effects of smoking on dental health

effects of smoking on dental health

Thanks to the Information Age, we’re all aware that smoking tobacco has negative effects on overall health. But what may not be as readily evident are the harmful effects of smoking on dental health. If you’re a smoker, our staff at Lifetime Family Dental in Gilbert, AZ understands how hard it is to quit, because the nicotine in cigarettes is highly addictive. Later in this post, we’ll recommend avenues for helping you quit. But for now, here is some incentive from the world of dentistry that just might convince you it’s time to take action.

Effects of Smoking on Dental Health

Dingy, discolored teeth, bad breath, and a dulled sense of taste aren’t the only oral side effects of smoking. There are other, more harmful side effects that can impact your health and ultimately shorten your life. Here are a few additional known statistics about how smoking affects your oral health:

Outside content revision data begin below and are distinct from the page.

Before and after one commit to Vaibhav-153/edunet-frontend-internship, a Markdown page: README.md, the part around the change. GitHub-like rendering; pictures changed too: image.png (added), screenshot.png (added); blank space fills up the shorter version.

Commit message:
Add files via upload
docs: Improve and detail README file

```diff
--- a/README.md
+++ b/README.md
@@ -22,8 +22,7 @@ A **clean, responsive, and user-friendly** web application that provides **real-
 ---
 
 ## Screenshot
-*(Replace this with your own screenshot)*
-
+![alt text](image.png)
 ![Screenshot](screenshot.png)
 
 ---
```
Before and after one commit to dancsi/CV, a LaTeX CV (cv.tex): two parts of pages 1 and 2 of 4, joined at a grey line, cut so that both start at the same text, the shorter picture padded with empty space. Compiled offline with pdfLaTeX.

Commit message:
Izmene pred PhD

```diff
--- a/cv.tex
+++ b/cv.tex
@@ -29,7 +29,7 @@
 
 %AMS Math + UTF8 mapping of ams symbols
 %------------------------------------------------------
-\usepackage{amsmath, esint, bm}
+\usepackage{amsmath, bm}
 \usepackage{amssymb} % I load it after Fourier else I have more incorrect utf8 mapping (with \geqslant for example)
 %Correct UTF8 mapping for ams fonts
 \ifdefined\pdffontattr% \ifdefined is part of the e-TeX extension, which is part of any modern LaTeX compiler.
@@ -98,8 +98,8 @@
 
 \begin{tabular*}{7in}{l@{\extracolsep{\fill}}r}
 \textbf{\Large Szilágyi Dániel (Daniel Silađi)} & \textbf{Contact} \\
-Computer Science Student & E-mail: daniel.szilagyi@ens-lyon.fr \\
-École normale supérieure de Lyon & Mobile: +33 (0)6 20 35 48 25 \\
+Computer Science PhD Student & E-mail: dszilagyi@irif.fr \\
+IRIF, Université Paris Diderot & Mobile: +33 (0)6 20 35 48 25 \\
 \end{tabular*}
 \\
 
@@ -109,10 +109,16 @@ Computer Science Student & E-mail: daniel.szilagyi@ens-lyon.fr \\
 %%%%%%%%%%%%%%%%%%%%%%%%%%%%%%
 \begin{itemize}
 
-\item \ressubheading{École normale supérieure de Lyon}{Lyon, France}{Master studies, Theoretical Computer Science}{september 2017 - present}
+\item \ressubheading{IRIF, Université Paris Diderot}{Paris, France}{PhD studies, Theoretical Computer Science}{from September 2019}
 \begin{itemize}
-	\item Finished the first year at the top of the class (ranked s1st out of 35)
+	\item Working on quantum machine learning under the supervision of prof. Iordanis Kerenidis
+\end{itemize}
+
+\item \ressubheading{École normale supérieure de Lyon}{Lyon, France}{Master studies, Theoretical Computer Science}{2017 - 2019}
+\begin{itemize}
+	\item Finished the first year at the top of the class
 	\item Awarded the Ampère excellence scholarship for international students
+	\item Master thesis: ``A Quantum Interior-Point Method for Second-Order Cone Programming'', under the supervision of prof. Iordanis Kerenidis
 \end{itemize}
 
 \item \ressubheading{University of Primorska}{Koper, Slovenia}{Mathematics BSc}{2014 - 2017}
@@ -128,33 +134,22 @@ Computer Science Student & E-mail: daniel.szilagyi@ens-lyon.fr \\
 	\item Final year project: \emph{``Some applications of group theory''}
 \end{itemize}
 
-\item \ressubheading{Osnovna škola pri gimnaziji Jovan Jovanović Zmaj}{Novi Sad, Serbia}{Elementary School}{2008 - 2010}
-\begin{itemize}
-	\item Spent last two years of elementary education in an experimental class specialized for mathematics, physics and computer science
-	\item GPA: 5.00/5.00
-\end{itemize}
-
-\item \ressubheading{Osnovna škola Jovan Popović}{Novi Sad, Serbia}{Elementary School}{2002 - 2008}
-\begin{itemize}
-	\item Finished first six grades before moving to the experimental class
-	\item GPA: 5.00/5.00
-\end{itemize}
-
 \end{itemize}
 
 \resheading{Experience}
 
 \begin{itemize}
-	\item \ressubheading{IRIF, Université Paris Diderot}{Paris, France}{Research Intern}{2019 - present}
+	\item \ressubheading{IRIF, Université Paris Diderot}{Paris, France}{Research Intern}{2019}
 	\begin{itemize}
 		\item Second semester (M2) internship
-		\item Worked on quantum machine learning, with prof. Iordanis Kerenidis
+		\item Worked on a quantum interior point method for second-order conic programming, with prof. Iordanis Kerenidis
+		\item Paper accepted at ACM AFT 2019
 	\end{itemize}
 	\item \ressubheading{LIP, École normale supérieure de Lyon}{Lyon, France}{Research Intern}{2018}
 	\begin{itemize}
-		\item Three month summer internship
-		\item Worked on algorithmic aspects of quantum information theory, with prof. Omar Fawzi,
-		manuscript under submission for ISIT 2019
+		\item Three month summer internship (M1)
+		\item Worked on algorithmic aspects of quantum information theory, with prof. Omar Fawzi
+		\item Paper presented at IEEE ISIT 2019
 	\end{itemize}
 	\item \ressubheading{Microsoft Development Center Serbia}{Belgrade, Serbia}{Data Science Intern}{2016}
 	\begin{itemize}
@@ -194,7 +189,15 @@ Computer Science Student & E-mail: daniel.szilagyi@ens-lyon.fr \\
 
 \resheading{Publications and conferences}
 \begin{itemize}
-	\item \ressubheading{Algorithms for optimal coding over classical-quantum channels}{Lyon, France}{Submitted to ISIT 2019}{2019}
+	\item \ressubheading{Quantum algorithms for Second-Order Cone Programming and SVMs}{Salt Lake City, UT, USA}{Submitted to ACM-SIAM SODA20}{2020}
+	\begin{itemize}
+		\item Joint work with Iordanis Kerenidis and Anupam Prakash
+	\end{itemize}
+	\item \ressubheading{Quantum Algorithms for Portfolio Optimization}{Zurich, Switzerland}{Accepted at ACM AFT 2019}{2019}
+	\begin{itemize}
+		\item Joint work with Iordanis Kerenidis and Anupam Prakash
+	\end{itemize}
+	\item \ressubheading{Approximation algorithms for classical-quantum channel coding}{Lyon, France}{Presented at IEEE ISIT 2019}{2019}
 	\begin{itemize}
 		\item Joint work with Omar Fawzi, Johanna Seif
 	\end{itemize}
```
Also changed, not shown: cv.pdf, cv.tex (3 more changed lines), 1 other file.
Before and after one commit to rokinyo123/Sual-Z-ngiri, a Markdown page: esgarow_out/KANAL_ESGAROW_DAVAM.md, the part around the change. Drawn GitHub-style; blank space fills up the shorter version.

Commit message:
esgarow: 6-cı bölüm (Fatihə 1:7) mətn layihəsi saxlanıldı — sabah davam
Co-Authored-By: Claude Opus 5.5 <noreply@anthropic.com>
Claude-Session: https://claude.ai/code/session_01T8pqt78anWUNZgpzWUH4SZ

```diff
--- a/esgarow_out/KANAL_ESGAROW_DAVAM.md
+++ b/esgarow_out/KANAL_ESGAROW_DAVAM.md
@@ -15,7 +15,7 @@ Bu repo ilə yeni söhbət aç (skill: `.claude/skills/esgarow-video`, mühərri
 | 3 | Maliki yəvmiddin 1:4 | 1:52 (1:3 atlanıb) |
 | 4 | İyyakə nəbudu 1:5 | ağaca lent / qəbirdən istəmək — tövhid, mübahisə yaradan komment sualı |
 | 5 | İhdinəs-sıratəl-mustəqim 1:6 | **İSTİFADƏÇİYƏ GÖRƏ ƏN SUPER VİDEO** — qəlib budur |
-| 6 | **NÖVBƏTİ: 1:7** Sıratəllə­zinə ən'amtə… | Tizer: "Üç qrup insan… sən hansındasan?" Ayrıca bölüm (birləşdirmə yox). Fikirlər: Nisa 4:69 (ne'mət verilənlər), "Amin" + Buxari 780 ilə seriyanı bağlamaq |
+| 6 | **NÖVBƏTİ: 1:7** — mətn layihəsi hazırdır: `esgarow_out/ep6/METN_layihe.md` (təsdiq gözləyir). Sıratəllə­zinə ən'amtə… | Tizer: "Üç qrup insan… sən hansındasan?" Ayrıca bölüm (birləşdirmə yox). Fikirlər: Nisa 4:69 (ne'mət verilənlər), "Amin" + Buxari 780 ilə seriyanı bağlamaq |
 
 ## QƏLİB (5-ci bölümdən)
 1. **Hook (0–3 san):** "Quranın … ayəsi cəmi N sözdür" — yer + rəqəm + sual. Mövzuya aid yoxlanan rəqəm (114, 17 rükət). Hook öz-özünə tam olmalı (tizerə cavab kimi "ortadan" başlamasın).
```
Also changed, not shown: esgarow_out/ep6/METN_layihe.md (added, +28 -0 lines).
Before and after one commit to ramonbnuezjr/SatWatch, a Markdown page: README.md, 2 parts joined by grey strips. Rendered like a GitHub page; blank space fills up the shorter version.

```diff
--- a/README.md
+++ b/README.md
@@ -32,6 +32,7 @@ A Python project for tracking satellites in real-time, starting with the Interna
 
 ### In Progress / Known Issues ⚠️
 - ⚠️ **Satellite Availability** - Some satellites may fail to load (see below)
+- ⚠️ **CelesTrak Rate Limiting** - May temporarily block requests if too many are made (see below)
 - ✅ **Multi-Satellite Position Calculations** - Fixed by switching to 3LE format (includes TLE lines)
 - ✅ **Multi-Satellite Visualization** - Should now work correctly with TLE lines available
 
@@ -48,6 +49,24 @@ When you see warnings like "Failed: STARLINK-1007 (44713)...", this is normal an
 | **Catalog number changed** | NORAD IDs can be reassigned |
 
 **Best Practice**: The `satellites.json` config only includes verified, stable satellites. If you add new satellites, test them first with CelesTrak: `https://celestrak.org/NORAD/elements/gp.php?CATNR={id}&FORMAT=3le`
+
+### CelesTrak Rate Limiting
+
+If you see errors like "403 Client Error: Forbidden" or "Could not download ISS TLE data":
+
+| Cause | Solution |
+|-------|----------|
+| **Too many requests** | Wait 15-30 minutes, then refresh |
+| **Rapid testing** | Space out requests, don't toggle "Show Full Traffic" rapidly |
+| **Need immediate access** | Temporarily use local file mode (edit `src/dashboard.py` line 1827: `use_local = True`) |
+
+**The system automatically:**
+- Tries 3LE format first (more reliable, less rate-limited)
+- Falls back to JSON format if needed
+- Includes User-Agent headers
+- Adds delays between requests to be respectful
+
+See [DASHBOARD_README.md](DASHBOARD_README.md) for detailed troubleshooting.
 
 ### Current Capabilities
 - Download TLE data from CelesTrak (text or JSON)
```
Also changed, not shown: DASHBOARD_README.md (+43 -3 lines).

—Gum disease. WebMD writes that smoking “interferes with the normal function of gum tissue cells . . .” and makes you more susceptible to gum disease (periodontal disease). If gum disease goes unchecked, the infection can spread to other parts of the body via the bloodstream and impact the heart and other organs.

—Slower healing. Since smoking inhibits the flow of blood to the gums, any wounds in the mouth will heal more slowly, including extraction sites and other dental repairs involving the gums or roots of your teeth.

—Leukoplakia is a medical term for the white patches that can form in the mouth of a smoker. Mucus membranes in the mouth (usually on the roof of the mouth) become inflamed by the chemicals in cigarettes, and those white patches are the result. Though painless, in rare cases the patches can be pre-cancerous.

—Bone loss. This study showed clearly that periodontal bone loss is linked to smoking. And bone loss weakens your jawbone, gums, roots, and teeth.

—Oral cancer. Smoking causes an increased risk of oral cancer.

Smokeless Tobacco

Smoking cigarettes isn’t the only form of tobacco use that affects your mouth. Smokeless tobacco (chewing tobacco or snuff) can lead to cancer of the cheeks, gums, or inner lip area. Smoking can lead to cancer of the mouth or throat. And any tobacco product used on a regular basis can cause any or all of the above symptoms.

Steps Toward Health

The effects of smoking on dental health are pretty evident, but if you’re a smoker, you know this highly addictive habit isn’t easy to kick. Yet with help, it’s doable! There are cessation medications your doctor can prescribe to help you make the transition from tobacco to being nicotine-free. There are support groups to fortify your resolve. The American Lung Association has provided a starting place for those who desire to quit but need the resources to make it happen. Whether you smoke or not, our staff at Lifetime Family Dental in Gilbert, AZ, wants to come alongside and help your teeth be their healthiest. We’re here for you, to offer a lifetime of oral care that protects, strengthens, and beautifies.



Image used under creative commons license (Commercial Use) (11/16/18) Photo by Антон Воробьев on Unsplash